Which Joe gave his name to ‘sloppy joes’? We look at five interesting sandwiches and their lexical origins.
A young domestic chicken, turkey, pheasant, or other fowl being raised for food.
- ‘The females and their broods can all associate with each other, so there may be multiple hens with poults (young turkeys) in a group.’
- ‘Bacteria are fed to newly hatched poults and these bacteria occupy sites in the intestinal tract that would be optimal for pathogen attachment and colonization.’
- ‘She wasn't about to disturb the eight crow-size poults that lurked in the leaf litter behind their protective mother.’
- ‘Adult chickens and chicks are more likely to eat the beetles and their larvae than poults or turkeys.’

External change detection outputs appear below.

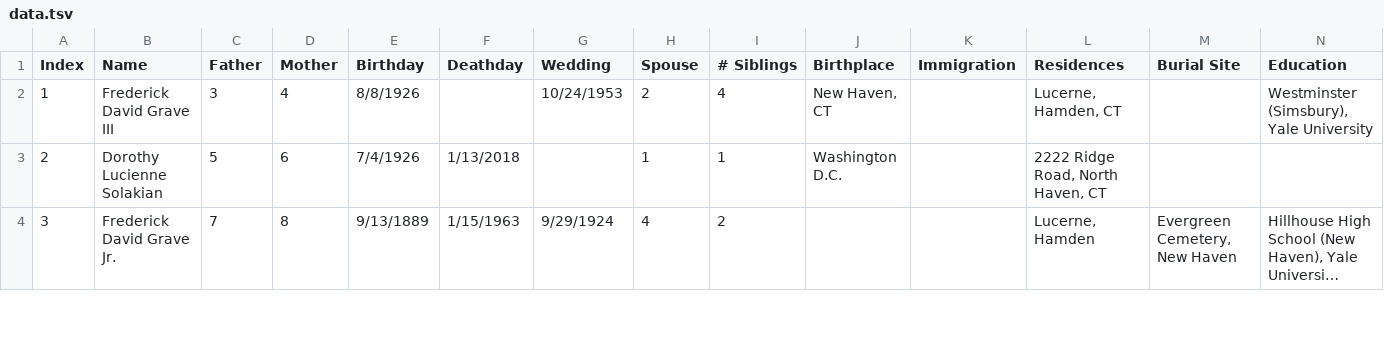
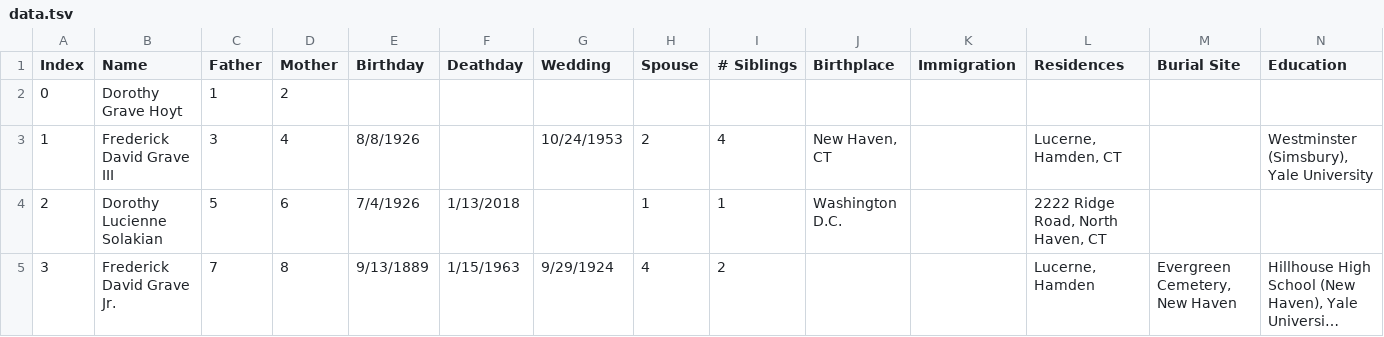
Before and after one commit to cthoyt/family, a TSV file: grave/data.tsv, drawn as a sheet; only a part is shown; long unchanged cells end in …; rows hold the shown columns only; the diff names each change by its address in the sheet, - before the commit and + after, or states it on an @@ line.

```diff
--- a/grave/data.tsv
+++ b/grave/data.tsv
+row 2: 0 | Dorothy Grave Hoyt | 1 | 2
```
Also changed, not shown: 2 other files.
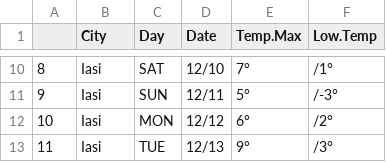
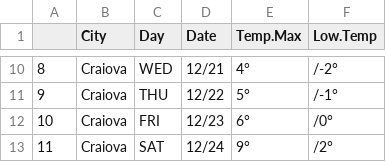
Before and after one commit to Boschetzel/PandasDataFrame, a CSV file: output_data/sample.csv, drawn as a sheet; only a part is shown, gaps mark what is left out; the diff covers the shown part only.

```diff
--- a/output_data/sample.csv
+++ b/output_data/sample.csv
@@ -10,4 +10,4 @@
-8,Iasi,SAT,12/10,7°,/1°
-9,Iasi,SUN,12/11,5°,/-3°
-10,Iasi,MON,12/12,6°,/2°
-11,Iasi,TUE,12/13,9°,/3°
+8,Craiova,WED,12/21,4°,/-2°
+9,Craiova,THU,12/22,5°,/-1°
+10,Craiova,FRI,12/23,6°,/0°
+11,Craiova,SAT,12/24,9°,/2°
```
Also changed, not shown: 38 edited cells elsewhere in this file, 7 other files.
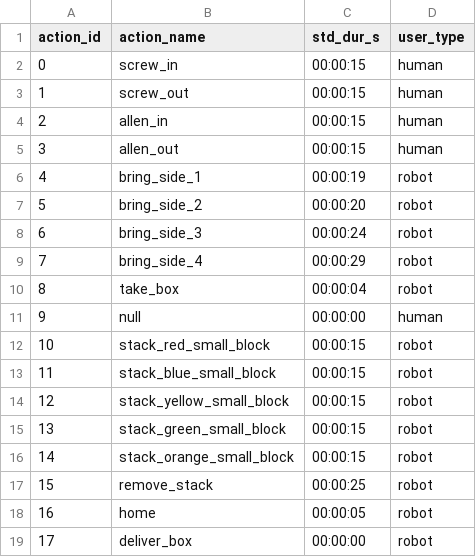
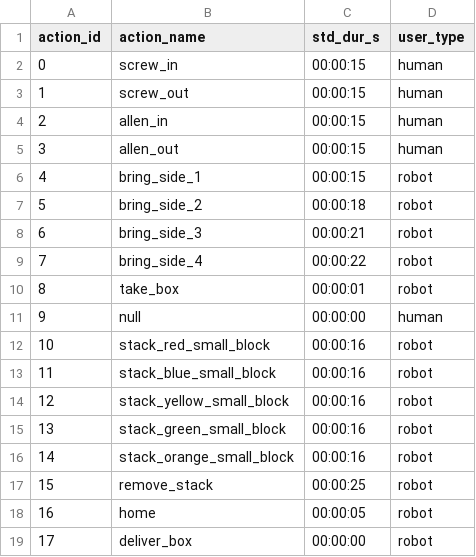
Before and after one commit to inte-R-action/multimodal_human_robot_collaboration, a CSV file: sam_nodes/scripts/postgresql/dump/actions.csv, drawn as a sheet.

```diff
--- a/sam_nodes/scripts/postgresql/dump/actions.csv
+++ b/sam_nodes/scripts/postgresql/dump/actions.csv
@@ -5,13 +5,13 @@ action_id,action_name,std_dur_s,user_type
 3,allen_out,00:00:15,human
-4,bring_side_1,00:00:19,robot
-5,bring_side_2,00:00:20,robot
-6,bring_side_3,00:00:24,robot
-7,bring_side_4,00:00:29,robot
-8,take_box,00:00:04,robot
+4,bring_side_1,00:00:15,robot
+5,bring_side_2,00:00:18,robot
+6,bring_side_3,00:00:21,robot
+7,bring_side_4,00:00:22,robot
+8,take_box,00:00:01,robot
 9,null,00:00:00,human
-10,stack_red_small_block,00:00:15,robot
-11,stack_blue_small_block,00:00:15,robot
-12,stack_yellow_small_block,00:00:15,robot
-13,stack_green_small_block,00:00:15,robot
-14,stack_orange_small_block,00:00:15,robot
+10,stack_red_small_block,00:00:16,robot
+11,stack_blue_small_block,00:00:16,robot
+12,stack_yellow_small_block,00:00:16,robot
+13,stack_green_small_block,00:00:16,robot
+14,stack_orange_small_block,00:00:16,robot
 15,remove_stack,00:00:25,robot
```
Also changed, not shown: sam_nodes/scripts/postgresql/actions.csv, sam_nodes/scripts/postgresql/dump/assemble_box.csv, 13 other files.
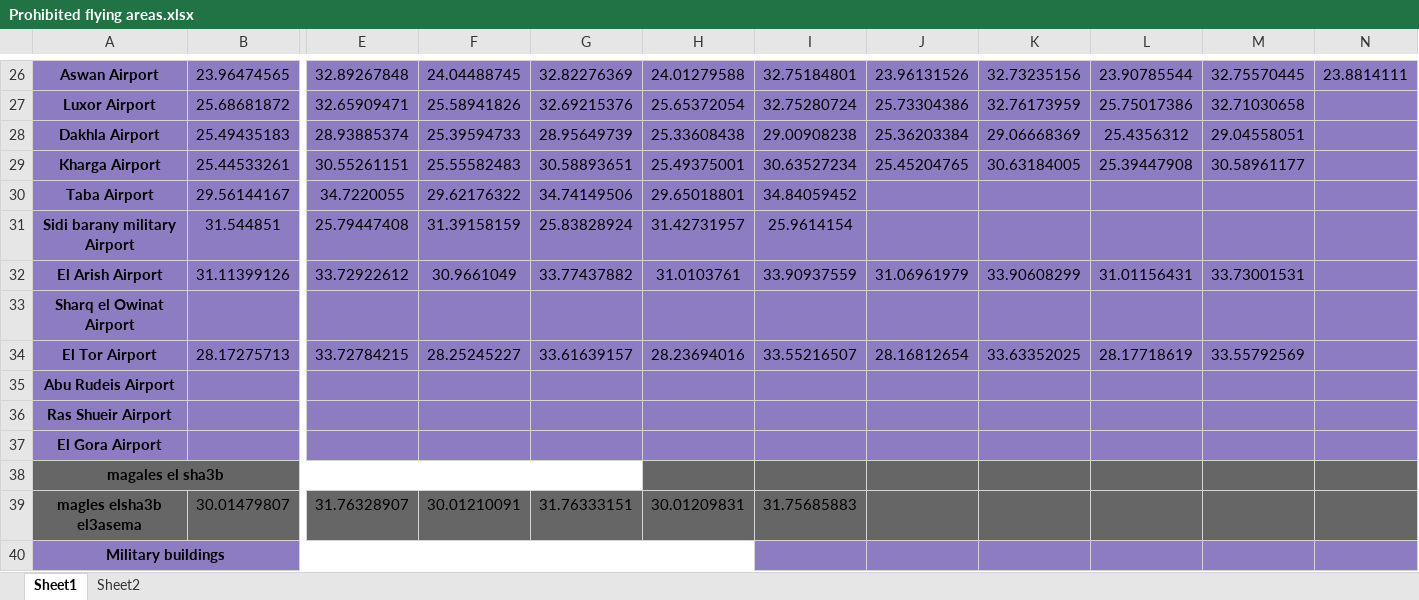
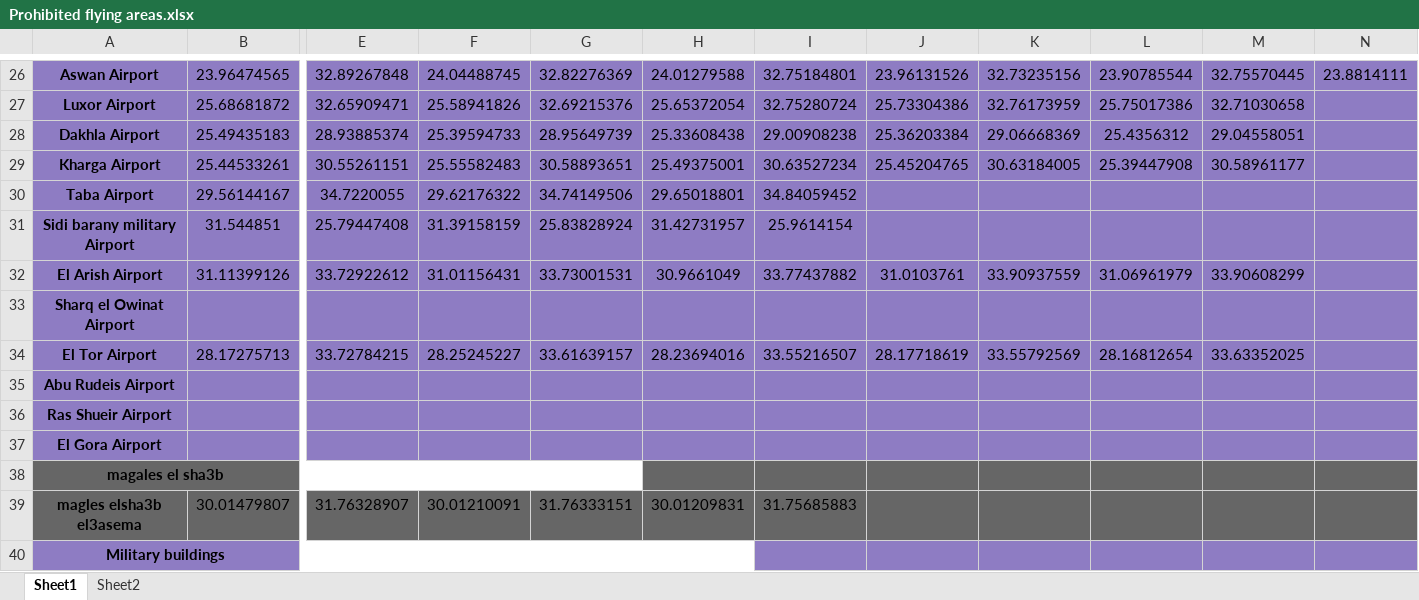
Before and after one commit to MokhtarSamehh/UAV_Medical_Supply_System_GP, an Excel workbook: Prohibited flying areas.xlsx, sheet Sheet1, drawn as a sheet; only a part is shown, gaps mark what is left out; values as stored, in another font and other column widths than the file's, no borders; the diff names each change by its address in the sheet, - before the commit and + after, or states it on an @@ line.

```diff
--- a/Prohibited flying areas.xlsx (sheet Sheet1)
+++ b/Prohibited flying areas.xlsx (sheet Sheet1)
-F32: 30.9661049
+F32: 31.01156431
-G32: 33.77437882
+G32: 33.73001531
-H32: 31.0103761
+H32: 30.9661049
-I32: 33.90937559
+I32: 33.77437882
-J32: 31.06961979
+J32: 31.0103761
-K32: 33.90608299
+K32: 33.90937559
-L32: 31.01156431
+L32: 31.06961979
-M32: 33.73001531
+M32: 33.90608299
-J34: 28.16812654
+J34: 28.17718619
-K34: 33.63352025
+K34: 33.55792569
-L34: 28.17718619
+L34: 28.16812654
-M34: 33.55792569
+M34: 33.63352025
```
Also changed, not shown: sheet Sheet2, 2 other files.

- ‘It's early August, and he checks to make sure his 34 turkey poults are kept warm until they are ready for pasture in eight weeks.’
Late Middle English: contraction of pullet.
A fine corded silk or taffeta, typically coloured and used as a dress fabric.as modifier ‘a lemon silk poult dress’
1930s: from French poult-de-soie, from poult (of unknown origin) + de soie ‘of silk’.
We take a look at several popular, though confusing, punctuation marks.
From Afghanistan to Zimbabwe, discover surprising and intriguing language facts from around the globe.
The definitions of ‘buddy’ and ‘bro’ in the OED have recently been revised. We explore their history and increase in popularity.